Data to examine Block Start

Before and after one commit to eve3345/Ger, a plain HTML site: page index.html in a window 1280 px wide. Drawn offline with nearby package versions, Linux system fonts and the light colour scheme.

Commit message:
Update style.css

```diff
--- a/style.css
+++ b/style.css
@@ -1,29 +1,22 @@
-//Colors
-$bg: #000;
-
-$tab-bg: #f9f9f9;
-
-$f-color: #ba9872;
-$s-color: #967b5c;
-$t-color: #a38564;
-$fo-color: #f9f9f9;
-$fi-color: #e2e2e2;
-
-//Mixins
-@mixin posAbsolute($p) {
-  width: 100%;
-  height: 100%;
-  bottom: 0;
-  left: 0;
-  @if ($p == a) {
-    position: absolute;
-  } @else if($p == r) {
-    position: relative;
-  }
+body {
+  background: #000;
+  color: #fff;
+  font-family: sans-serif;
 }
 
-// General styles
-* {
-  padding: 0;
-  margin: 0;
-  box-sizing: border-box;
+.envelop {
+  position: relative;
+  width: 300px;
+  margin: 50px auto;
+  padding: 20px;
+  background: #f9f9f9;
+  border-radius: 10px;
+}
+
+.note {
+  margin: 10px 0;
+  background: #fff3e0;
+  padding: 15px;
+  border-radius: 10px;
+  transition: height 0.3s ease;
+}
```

Data to examine Block End
Data to examine Block Start

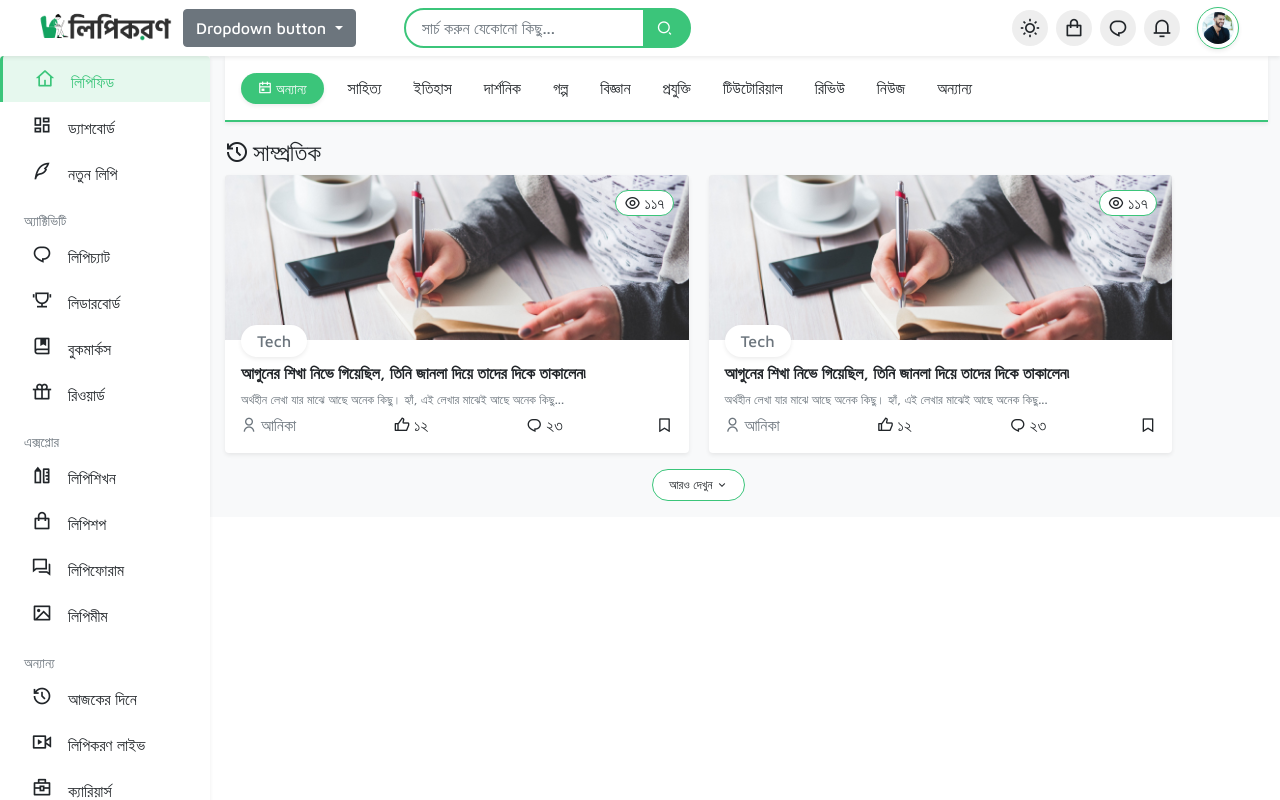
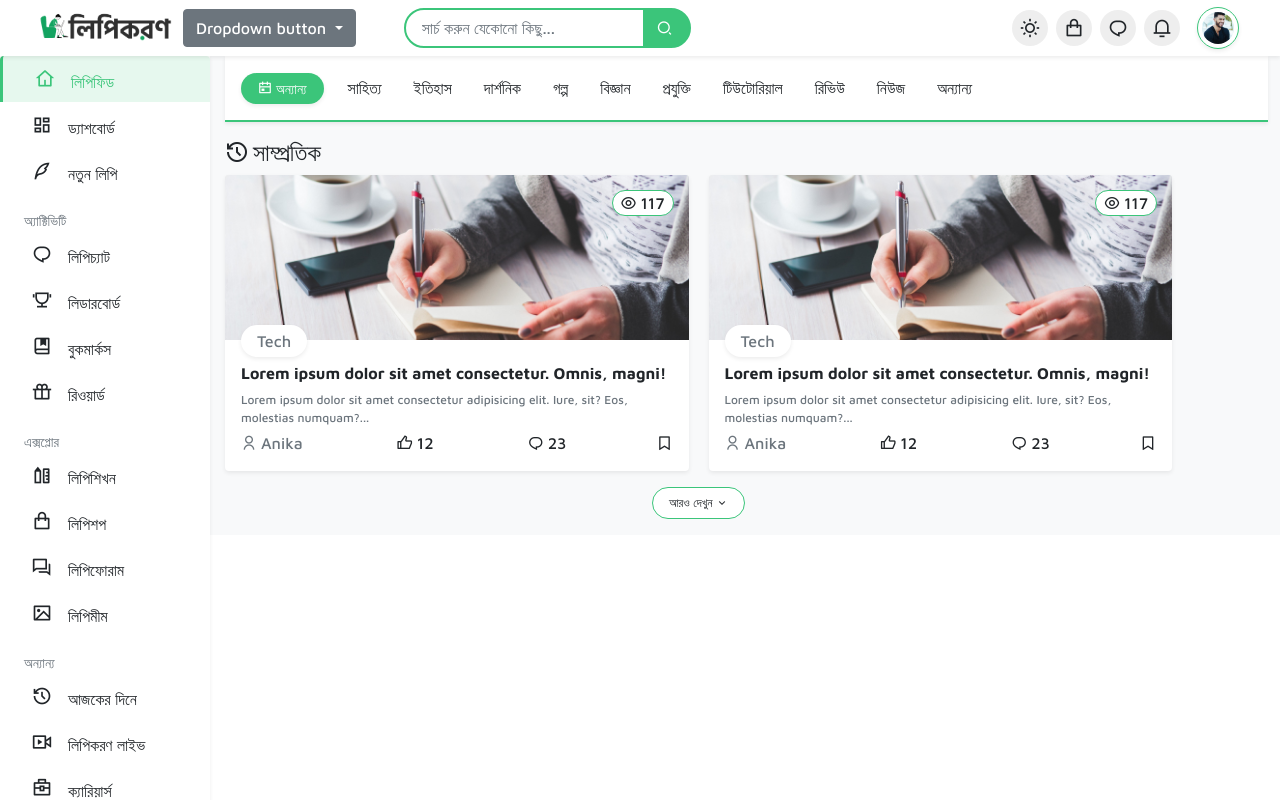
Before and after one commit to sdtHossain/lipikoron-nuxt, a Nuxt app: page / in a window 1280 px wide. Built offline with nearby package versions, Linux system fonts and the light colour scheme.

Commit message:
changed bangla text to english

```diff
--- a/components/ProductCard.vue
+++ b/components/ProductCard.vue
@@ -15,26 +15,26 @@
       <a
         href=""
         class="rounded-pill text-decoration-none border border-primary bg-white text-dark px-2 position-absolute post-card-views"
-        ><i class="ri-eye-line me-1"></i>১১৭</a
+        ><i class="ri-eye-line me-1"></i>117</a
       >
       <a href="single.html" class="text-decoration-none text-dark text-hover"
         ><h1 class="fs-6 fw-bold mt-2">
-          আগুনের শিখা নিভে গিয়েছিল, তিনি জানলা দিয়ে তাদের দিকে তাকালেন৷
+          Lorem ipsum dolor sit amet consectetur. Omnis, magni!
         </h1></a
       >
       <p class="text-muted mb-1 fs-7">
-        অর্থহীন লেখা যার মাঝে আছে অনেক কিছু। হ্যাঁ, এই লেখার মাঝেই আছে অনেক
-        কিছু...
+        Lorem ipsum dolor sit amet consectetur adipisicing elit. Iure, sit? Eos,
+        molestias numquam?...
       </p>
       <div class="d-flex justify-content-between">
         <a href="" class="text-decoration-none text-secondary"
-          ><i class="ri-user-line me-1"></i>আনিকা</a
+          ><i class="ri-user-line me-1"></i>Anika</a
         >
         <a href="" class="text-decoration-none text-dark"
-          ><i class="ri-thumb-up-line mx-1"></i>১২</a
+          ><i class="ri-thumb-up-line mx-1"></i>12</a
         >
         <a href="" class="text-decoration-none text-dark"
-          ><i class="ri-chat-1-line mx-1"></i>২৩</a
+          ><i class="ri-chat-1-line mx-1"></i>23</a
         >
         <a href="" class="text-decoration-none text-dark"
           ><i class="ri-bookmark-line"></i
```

Data to examine Block End

▶ _Exercise instructions_: Give the count of lines in the records above that hold the string "chat", and only that count.

▶ _Output below_: 2